Task directions
In the entries below, find each line with the word "node로" and pull it out.

[Source records]
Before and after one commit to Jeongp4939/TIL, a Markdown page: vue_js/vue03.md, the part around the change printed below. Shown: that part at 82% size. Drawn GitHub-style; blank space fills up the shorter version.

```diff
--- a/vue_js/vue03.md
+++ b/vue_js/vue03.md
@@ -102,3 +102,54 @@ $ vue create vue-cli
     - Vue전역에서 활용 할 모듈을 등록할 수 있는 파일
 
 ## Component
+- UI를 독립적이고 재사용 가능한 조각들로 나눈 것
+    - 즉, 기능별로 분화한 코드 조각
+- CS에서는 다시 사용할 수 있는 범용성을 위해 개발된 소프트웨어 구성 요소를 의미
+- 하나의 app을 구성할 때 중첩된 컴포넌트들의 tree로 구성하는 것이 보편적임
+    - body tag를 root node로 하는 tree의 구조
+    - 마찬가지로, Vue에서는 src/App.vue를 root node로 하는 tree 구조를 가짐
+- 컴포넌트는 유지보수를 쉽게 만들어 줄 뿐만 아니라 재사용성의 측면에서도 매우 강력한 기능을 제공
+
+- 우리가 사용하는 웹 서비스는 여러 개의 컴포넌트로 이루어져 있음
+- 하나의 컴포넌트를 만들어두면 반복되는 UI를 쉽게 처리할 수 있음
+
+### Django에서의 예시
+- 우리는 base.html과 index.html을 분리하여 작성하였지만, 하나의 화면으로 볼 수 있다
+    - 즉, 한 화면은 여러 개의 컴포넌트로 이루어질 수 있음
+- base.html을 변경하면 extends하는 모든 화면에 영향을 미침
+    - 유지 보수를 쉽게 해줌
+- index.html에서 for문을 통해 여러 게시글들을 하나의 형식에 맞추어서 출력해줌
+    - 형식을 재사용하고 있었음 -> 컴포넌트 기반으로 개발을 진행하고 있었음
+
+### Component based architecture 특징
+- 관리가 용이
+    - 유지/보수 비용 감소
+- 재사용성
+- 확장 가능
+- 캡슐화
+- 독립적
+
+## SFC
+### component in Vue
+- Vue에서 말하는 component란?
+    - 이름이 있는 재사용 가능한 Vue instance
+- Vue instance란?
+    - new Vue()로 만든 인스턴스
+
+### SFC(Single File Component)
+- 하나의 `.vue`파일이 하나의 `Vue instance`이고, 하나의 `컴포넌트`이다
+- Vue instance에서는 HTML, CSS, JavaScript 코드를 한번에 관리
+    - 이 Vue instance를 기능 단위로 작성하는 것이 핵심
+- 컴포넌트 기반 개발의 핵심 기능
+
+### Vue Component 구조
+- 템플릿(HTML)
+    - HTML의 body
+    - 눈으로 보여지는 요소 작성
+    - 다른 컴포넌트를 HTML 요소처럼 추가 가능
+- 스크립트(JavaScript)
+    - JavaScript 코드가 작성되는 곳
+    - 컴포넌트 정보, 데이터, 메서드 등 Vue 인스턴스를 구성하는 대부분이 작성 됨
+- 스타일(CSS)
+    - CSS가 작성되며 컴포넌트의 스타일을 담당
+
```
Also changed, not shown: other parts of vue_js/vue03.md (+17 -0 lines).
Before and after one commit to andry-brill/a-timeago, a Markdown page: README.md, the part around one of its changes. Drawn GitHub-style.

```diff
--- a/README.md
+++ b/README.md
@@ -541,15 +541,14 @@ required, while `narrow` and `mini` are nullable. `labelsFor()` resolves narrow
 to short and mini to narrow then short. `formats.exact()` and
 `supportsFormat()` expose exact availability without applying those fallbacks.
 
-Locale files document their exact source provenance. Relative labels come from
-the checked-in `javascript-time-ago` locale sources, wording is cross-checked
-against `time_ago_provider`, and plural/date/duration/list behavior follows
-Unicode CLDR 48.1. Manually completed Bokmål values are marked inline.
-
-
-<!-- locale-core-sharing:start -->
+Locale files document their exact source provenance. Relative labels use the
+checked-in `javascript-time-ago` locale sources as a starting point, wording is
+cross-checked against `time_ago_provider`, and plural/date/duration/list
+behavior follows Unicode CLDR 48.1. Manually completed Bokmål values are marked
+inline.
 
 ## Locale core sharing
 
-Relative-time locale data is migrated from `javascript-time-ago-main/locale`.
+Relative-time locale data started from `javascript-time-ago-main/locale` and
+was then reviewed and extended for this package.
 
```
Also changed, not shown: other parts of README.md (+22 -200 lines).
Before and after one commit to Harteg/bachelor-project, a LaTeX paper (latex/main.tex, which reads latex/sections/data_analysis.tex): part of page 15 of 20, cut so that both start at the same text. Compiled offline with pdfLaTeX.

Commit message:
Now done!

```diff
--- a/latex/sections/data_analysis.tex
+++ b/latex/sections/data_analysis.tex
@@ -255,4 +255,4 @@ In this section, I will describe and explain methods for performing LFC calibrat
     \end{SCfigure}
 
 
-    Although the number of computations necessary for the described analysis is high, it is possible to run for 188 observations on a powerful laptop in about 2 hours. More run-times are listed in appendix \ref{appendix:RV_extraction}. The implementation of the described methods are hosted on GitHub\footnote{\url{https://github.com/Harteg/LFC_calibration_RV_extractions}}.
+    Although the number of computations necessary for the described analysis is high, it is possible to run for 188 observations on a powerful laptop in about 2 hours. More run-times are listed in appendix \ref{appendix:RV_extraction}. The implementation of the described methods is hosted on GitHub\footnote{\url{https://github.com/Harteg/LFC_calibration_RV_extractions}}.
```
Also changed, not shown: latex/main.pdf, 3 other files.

Your response
+    - body tag를 root node로 하는 tree의 구조
+    - 마찬가지로, Vue에서는 src/App.vue를 root node로 하는 tree 구조를 가짐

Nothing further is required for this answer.